Exercise aim -> The word "equation" marks the lines to copy; find all of them in the entries below.

Records for this task ->
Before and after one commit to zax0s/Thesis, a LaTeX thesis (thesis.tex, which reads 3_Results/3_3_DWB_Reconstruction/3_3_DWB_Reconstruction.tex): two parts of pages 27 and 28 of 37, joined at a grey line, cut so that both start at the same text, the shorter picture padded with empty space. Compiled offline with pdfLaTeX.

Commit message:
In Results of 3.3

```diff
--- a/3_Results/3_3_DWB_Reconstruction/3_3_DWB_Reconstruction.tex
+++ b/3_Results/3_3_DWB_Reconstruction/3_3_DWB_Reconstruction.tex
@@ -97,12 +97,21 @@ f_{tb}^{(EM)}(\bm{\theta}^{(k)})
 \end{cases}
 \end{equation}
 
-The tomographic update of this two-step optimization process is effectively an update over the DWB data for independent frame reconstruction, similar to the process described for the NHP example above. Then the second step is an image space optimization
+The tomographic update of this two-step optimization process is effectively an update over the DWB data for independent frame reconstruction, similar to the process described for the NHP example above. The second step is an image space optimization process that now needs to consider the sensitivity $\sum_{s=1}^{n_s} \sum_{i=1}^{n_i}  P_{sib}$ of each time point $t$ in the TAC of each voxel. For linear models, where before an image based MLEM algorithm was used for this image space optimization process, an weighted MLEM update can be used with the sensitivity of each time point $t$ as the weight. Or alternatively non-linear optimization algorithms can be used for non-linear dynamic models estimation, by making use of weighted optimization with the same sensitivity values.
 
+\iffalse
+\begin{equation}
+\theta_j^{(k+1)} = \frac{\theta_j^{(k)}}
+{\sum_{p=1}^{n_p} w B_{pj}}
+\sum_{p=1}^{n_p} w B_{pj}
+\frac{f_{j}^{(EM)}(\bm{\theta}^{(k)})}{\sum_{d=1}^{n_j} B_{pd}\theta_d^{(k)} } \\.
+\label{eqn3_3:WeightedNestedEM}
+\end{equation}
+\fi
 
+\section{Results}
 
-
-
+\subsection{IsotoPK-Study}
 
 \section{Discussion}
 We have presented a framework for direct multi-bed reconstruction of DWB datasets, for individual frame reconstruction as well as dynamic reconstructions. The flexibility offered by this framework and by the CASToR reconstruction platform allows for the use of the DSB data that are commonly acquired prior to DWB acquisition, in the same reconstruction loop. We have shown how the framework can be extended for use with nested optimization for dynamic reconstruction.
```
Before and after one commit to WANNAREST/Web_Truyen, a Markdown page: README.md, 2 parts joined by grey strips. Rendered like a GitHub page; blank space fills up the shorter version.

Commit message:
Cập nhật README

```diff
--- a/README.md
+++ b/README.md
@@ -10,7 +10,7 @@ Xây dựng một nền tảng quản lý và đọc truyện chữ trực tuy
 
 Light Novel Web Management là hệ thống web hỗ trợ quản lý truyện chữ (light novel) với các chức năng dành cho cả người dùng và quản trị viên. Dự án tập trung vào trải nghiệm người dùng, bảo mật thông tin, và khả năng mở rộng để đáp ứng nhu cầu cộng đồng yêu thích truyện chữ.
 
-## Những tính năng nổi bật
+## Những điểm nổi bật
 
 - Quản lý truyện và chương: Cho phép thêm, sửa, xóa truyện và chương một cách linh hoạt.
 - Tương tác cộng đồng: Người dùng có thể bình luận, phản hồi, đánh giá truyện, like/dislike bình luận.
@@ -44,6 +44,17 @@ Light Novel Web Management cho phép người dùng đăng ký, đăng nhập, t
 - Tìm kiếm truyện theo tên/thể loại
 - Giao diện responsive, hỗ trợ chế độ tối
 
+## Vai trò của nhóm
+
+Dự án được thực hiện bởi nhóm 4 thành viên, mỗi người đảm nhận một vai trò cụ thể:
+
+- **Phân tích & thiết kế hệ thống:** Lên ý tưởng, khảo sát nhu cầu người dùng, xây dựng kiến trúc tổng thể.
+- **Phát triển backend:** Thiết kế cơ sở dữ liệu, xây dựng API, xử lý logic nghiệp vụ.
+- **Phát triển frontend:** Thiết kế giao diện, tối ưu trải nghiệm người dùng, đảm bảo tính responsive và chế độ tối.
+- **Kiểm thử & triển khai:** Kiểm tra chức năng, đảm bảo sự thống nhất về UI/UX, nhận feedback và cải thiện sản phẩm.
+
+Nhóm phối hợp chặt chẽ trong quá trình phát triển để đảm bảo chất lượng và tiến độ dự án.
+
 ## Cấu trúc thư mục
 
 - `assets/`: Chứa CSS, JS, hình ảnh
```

Result of the exercise ->
 \end{equation}
+\begin{equation}
+\end{equation}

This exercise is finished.